Locate the lines of the listing below that hold "context", then copy each of them.

____ Given records

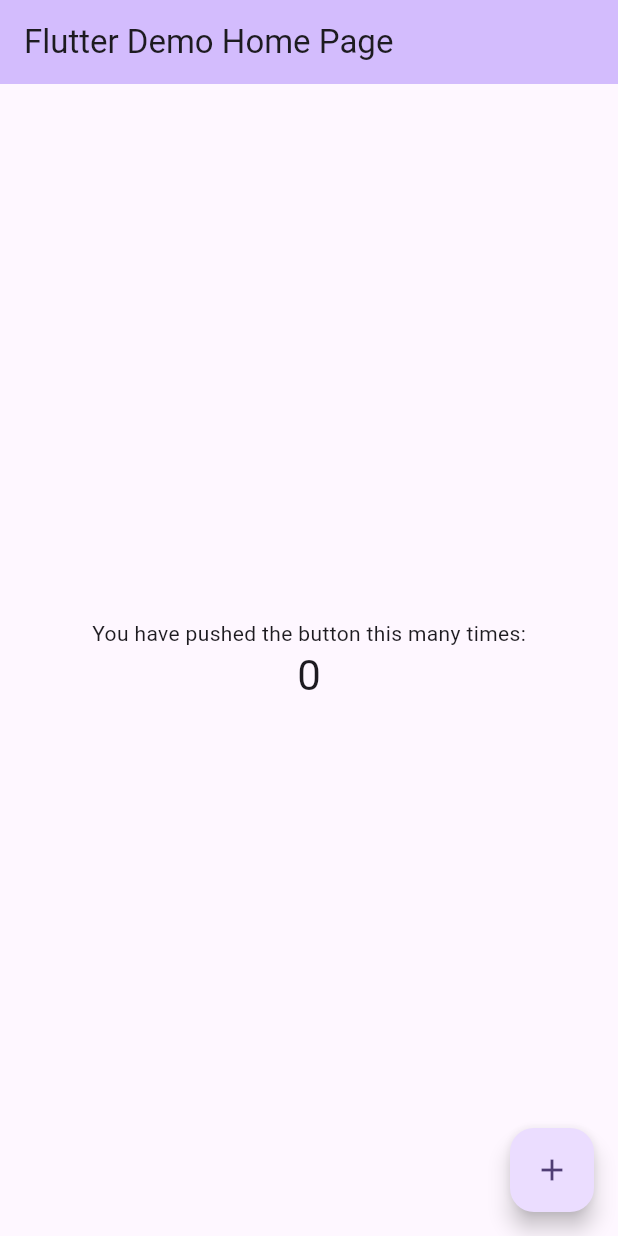
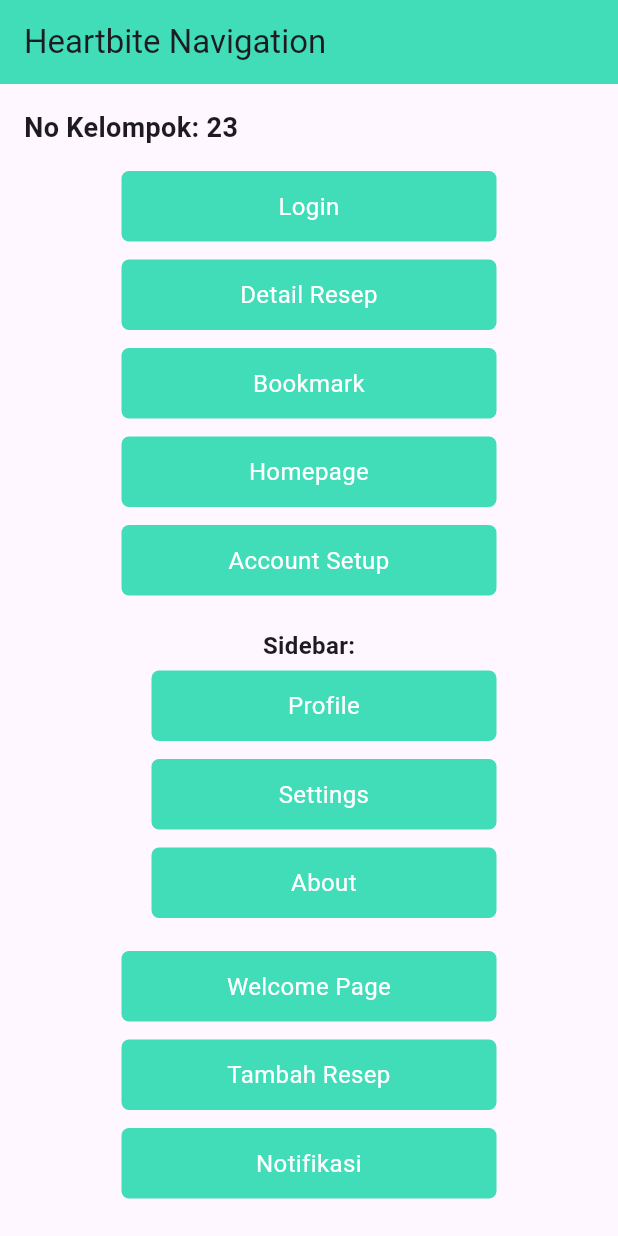
Before and after one commit to Ilyessin12/heartbite_tubesprovis, a Flutter app: the screen it shows after launch, on a phone screen of 412 x 824 dp. Run offline on Flutter 3.47's test engine with Material 3 defaults, Android fonts, the phone set to English and light mode, and no system bars.

Commit message:
creating a landing page accoridng to the specifications

```diff
--- a/lib/main.dart
+++ b/lib/main.dart
@@ -1,4 +1,11 @@
+// material import
 import 'package:flutter/material.dart';
+
+// Import the routes file
+import 'routes.dart';
+
+// Import other page files (Keep existing imports if needed, or remove if pages are replaced)
+// Example: import 'pages/homepage.dart'; // You'll add actual page imports later
 
 void main() {
   runApp(const MyApp());
@@ -7,116 +14,122 @@ void main() {
 class MyApp extends StatelessWidget {
   const MyApp({super.key});
 
-  // This widget is the root of your application.
   @override
   Widget build(BuildContext context) {
     return MaterialApp(
-      title: 'Flutter Demo',
-      theme: ThemeData(
-        // This is the theme of your application.
-        //
-        // TRY THIS: Try running your application with "flutter run". You'll see
-        // the application has a purple toolbar. Then, without quitting the app,
-        // try changing the seedColor in the colorScheme below to Colors.green
-        // and then invoke "hot reload" (save your changes or press the "hot
-        // reload" button in a Flutter-supported IDE, or press "r" if you used
-        // the command line to start the app).
-        //
-        // Notice that the counter didn't reset back to zero; the application
-        // state is not lost during the reload. To reset the state, use hot
-        // restart instead.
-        //
-        // This works for code too, not just values: Most code changes can be
-        // tested with just a hot reload.
-        colorScheme: ColorScheme.fromSeed(seedColor: Colors.deepPurple),
-      ),
-      home: const MyHomePage(title: 'Flutter Demo Home Page'),
+      title: 'Heartbite App', // Updated title
+      debugShowCheckedModeBanner: false,
+      // Use named routes
+      initialRoute: '/', // Define the initial route if needed, or keep home
+      home: const HomeScreen(), // Or set initialRoute to AppRoutes.welcome perhaps?
+      onGenerateRoute: AppRoutes.generateRoute, // Use the route generator
     );
   }
 }
 
-class MyHomePage extends StatefulWidget {
-  const MyHomePage({super.key, required this.title});
-
-  // This widget is the home page of your application. It is stateful, meaning
-  // that it has a State object (defined below) that contains fields that affect
-  // how it looks.
-
-  // This class is the configuration for the state. It holds the values (in this
-  // case the title) provided by the parent (in this case the App widget) and
-  // used by the build method of the State. Fields in a Widget subclass are
-  // always marked "final".
-
-  final String title;
+class HomeScreen extends StatefulWidget {
+  const HomeScreen({super.key});
 
   @override
-  State<MyHomePage> createState() => _MyHomePageState();
+  State<HomeScreen> createState() => _HomeScreenState();
 }
 
-class _MyHomePageState extends State<MyHomePage> {
-  int _counter = 0;
-
-  void _incrementCounter() {
-    setState(() {
-      // This call to setState tells the Flutter framework that something has
-      // changed in this State, which causes it to rerun the build method below
-      // so that the display can reflect the updated values. If we changed
-      // _counter without calling setState(), then the build method would not be
-      // called again, and so nothing would appear to happen.
-      _counter++;
-    });
-  }
+class _HomeScreenState extends State<HomeScreen> {
+  // Track hover state for each button
+  final Map<String, bool> _isHovering = {};
 
   @override
   Widget build(BuildContext context) {
-    // This method is rerun every time setState is called, for instance as done
-    // by the _incrementCounter method above.
-    //
-    // The Flutter framework has been optimized to make rerunning build methods
-    // fast, so that you can just rebuild anything that needs updating rather
-    // than having to individually change instances of widgets.
     return Scaffold(
       appBar: AppBar(
-        // TRY THIS: Try changing the color here to a specific color (to
-        // Colors.amber, perhaps?) and trigger a hot reload to see the AppBar
-        // change color while the other colors stay the same.
-        backgroundColor: Theme.of(context).colorScheme.inversePrimary,
-        // Here we take the value from the MyHomePage object that was created by
-        // the App.build method, and use it to set our appbar title.
-        title: Text(widget.title),
+        // Updated AppBar title
+        title: const Text('Heartbite Navigation'),
+        backgroundColor: const Color(0xFF41DDB9),
       ),
-      body: Center(
-        // Center is a layout widget. It takes a single child and positions it
-        // in the middle of the parent.
+      body: SingleChildScrollView(
+        padding: const EdgeInsets.all(16),
         child: Column(
-          // Column is also a layout widget. It takes a list of children and
-          // arranges them vertically. By default, it sizes itself to fit its
-          // children horizontally, and tries to be as tall as its parent.
-          //
-          // Column has various properties to control how it sizes itself and
-          // how it positions its children. Here we use mainAxisAlignment to
-          // center the children vertically; the main axis here is the vertical
-          // axis because Columns are vertical (the cross axis would be
-          // horizontal).
-          //
-          // TRY THIS: Invoke "debug painting" (choose the "Toggle Debug Paint"
-          // action in the IDE, or press "p" in the console), to see the
-          // wireframe for each widget.
-          mainAxisAlignment: MainAxisAlignment.center,
-          children: <Widget>[
-            const Text('You have pushed the button this many times:'),
-            Text(
-              '$_counter',
-              style: Theme.of(context).textTheme.headlineMedium,
+          crossAxisAlignment: CrossAxisAlignment.start,
+          children: [
+            const Text(
+              'No Kelompok: 23', // Keep this if needed
+              style: TextStyle(fontSize: 18, fontWeight: FontWeight.bold),
             ),
+            const SizedBox(height: 16), // Increased spacing
+
+            // Center-aligned navigation buttons
+            Center(
+              child: Column(
+                children: [
+                  _buildBubble('Login', routeName: AppRoutes.login),
+                  _buildBubble('Detail Resep', routeName: AppRoutes.detailResep),
+                  _buildBubble('Bookmark', routeName: AppRoutes.bookmark),
+                  _buildBubble('Homepage', routeName: AppRoutes.homepage),
+                  _buildBubble('Account Setup', routeName: AppRoutes.accountSetup),
+                  // --- Sidebar Section ---
+                  const SizedBox(height: 10), // Add space before sidebar items
+                  const Text("Sidebar:", style: TextStyle(fontSize: 16, fontWeight: FontWeight.w600)),
+                  const SizedBox(height: 5),
+                  Padding(
+                    padding: const EdgeInsets.only(left: 20.0), // Indent sidebar items
+                    child: Column(
+                      children: [
+                        _buildBubble('Profile', routeName: AppRoutes.profile, width: 230), // Slightly smaller width
+                        _buildBubble('Settings', routeName: AppRoutes.appSettings, width: 230),
+                        _buildBubble('About', routeName: AppRoutes.about, width: 230),
+                      ],
+                    ),
+                  ),
+                   const SizedBox(height: 10), // Add space after sidebar items
+                  // --- End Sidebar Section ---
+                  _buildBubble('Welcome Page', routeName: AppRoutes.welcome),
+                  _buildBubble('Tambah Resep', routeName: AppRoutes.tambahResep),
+                  _buildBubble('Notifikasi', routeName: AppRoutes.notifikasi),
+                ],
+              ),
+            ),
+
+            // Remove the old 'Transaksi' section
+            // const SizedBox(height: 24),
+            // Container(...)
           ],
         ),
       ),
-      floatingActionButton: FloatingActionButton(
-        onPressed: _incrementCounter,
-        tooltip: 'Increment',
-        child: const Icon(Icons.add),
-      ), // This trailing comma makes auto-formatting nicer for build methods.
+    );
+  }
+
+  /// Updated helper to build rectangular teal navigation elements with hover effect
+  /// Now uses routeName for navigation. Added optional width parameter.
+  Widget _buildBubble(String text, {String? routeName, double width = 250}) {
+    final Color tealColor = const Color(0xFF41DDB9);
+    final Color purpleColor = const Color(0xFFA067E5);
+
+    _isHovering.putIfAbsent(text, () => false);
+
+    return MouseRegion(
+      onEnter: (_) => setState(() => _isHovering[text] = true),
+      onExit: (_) => setState(() => _isHovering[text] = false),
+      child: InkWell(
+        // Use Navigator.pushNamed if routeName is provided
+        onTap: routeName == null
+            ? null // If no route name, tapping does nothing
+            : () => Navigator.pushNamed(context, routeName),
+        child: Container(
+          width: width, // Use the provided width
+          margin: const EdgeInsets.only(bottom: 12),
+          decoration: BoxDecoration(
+            color: _isHovering[text] == true ? purpleColor : tealColor,
+            borderRadius: BorderRadius.circular(5),
+            // Removed the dotted border logic for simplicity, can be added back if needed
+          ),
+          padding: const EdgeInsets.symmetric(horizontal: 20, vertical: 12),
+          child: Text(
+            text,
+            textAlign: TextAlign.center,
+            style: const TextStyle(color: Colors.white, fontSize: 16),
+          ),
+        ),
+      ),
     );
   }
 }
--- /dev/null
+++ b/lib/routes.dart
@@ -0,0 +1,86 @@
+import 'package:flutter/material.dart';
+
+// Define placeholder pages for now
+class PlaceholderPage extends StatelessWidget {
+  final String title;
+  const PlaceholderPage({super.key, required this.title});
+
+  @override
+  Widget build(BuildContext context) {
+    return Scaffold(
+      appBar: AppBar(title: Text(title)),
+      body: Center(child: Text('Page for: $title')),
+    );
+  }
+}
+
+
+// Route names
+class AppRoutes {
+  static const String login = '/login';
+  static const String detailResep = '/detail-resep';
+  static const String bookmark = '/bookmark';
+  static const String homepage = '/homepage';
+  static const String accountSetup = '/account-setup';
+  // Sidebar itself might not be a route, but its items are
+  static const String profile = '/profile';
+  static const String appSettings = '/settings';
+  static const String about = '/about';
+  static const String welcome = '/welcome';
+  static const String tambahResep = '/tambah-resep';
+  static const String notifikasi = '/notifikasi';
+
+
+
+  // Function to generate routes (can be expanded later)
+  static Route<dynamic> generateRoute(RouteSettings settings) {
+    // In the future, you can use a switch statement based on settings.name
+    // to return MaterialPageRoute for each actual page.
+    // For now, all routes lead to a placeholder page.
+    String pageTitle = settings.name ?? 'Unknown';
+
+    // Simple mapping for placeholder titles
+     switch (settings.name) {
+       case login:
+         pageTitle = 'Login';
+         break;
+       case detailResep:
+         pageTitle = 'Detail Resep';
+         break;
+       case bookmark:
+         pageTitle = 'Bookmark';
+         break;
+       case homepage:
+         pageTitle = 'Homepage';
+         break;
+       case accountSetup:
+         pageTitle = 'Account Setup';
+         break;
+       case profile:
+         pageTitle = 'Profile';
+         break;
+       case appSettings:
+         pageTitle = 'Settings';
+         break;
+       case about:
+         pageTitle = 'About';
+         break;
+       case welcome:
+         pageTitle = 'Welcome Page';
+         break;
+       case tambahResep:
+         pageTitle = 'Tambah Resep';
+         break;
+       case notifikasi:
+         pageTitle = 'Notifikasi';
+         break;
+       default:
+         pageTitle = 'Unknown Page';
+     }
+
+    return MaterialPageRoute(
+      builder: (context) => PlaceholderPage(title: pageTitle),
+      settings: settings, // Pass settings for potential arguments later
+    );
+  }
+}
```
Also changed, not shown: lib/recipe_detail/recipe_detail.dart (renamed from lib/recipe_detail/main.dart).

________

> Answer box:
   Widget build(BuildContext context) {
   Widget build(BuildContext context) {
-        backgroundColor: Theme.of(context).colorScheme.inversePrimary,
-              style: Theme.of(context).textTheme.headlineMedium,
+            : () => Navigator.pushNamed(context, routeName),
+  Widget build(BuildContext context) {
+      builder: (context) => PlaceholderPage(title: pageTitle),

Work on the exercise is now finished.